Here we are at the end of January 2019. The government shutdown is over. Congress is back in Washington and you know what that means? The 2020 presidential campaign has begun!
Already, seven Democrats are in the race and of course President Trump. And all of this happening as Election Day is almost two years away. Two years! I actually saw one of the major candidates doing a televised hour-long 'town hall' meeting this week. Really?
Look, I get it, you need to get in early, identify donors, define your opponents before they define you and so on. But why must we start so early? And why so many candidates? Last time around there were 17 on the Republican side and god knows how many Democrats this time around.

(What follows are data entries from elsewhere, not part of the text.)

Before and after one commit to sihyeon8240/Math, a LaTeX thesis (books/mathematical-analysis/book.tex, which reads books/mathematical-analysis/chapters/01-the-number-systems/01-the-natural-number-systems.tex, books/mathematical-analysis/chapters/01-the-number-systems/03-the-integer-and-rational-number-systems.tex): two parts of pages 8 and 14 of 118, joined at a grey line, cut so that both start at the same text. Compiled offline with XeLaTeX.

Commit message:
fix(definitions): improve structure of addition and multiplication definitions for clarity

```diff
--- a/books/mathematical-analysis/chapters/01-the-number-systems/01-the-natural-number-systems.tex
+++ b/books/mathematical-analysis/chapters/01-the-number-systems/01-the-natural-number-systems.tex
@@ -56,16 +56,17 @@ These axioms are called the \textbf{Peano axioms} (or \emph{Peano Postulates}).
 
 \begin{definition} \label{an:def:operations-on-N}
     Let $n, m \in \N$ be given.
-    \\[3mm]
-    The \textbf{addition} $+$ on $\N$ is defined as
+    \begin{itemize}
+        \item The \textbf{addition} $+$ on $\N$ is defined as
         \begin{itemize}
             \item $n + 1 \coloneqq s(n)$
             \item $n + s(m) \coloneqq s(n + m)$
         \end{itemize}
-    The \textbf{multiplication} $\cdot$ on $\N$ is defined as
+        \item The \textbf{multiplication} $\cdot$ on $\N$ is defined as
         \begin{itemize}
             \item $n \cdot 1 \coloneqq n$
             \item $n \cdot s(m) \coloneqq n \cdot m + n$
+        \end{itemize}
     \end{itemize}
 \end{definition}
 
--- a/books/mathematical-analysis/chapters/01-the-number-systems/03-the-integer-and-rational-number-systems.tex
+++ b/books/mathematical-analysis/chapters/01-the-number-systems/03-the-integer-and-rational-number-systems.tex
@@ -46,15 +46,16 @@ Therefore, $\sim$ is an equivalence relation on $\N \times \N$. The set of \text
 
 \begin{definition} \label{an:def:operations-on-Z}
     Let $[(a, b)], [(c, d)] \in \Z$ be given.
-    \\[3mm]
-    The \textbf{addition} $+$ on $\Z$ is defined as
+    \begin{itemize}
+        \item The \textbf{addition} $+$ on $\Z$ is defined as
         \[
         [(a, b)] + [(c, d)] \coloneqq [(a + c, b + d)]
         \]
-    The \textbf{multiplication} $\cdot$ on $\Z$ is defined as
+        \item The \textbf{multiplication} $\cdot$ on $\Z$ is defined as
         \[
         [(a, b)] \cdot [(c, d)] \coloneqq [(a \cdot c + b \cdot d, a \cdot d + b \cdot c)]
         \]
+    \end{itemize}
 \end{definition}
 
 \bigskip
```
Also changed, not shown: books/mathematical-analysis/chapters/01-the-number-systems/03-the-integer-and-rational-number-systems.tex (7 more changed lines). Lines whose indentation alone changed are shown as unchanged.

Too many choices make it more confusing for the average American. It's like going to one of those casual dining restaurants and being handed a 40-page menu. The menu, please. I'll take one Republican, one Democrat, an independent, and can I have a side order of bacon-wrapped jalapeno poppers? Thank you.
Now the on-screen countdown clocks to the next debate, and the debate after that begin immediately after the mid-terms. The breathless political analysis is non-stop. Hey, we're busy paying bills, dropping kids off, working two jobs to put aside any time to concentrate on 2020.
As I've said before it's not about any particular party, it's about where we are as a country. We should do what other countries do: limit election campaigns to three months or six. It would save us all a lot of time.
Burnout is not good for turnout.
I'd like to know what you think. Email me at firstname.lastname@example.org.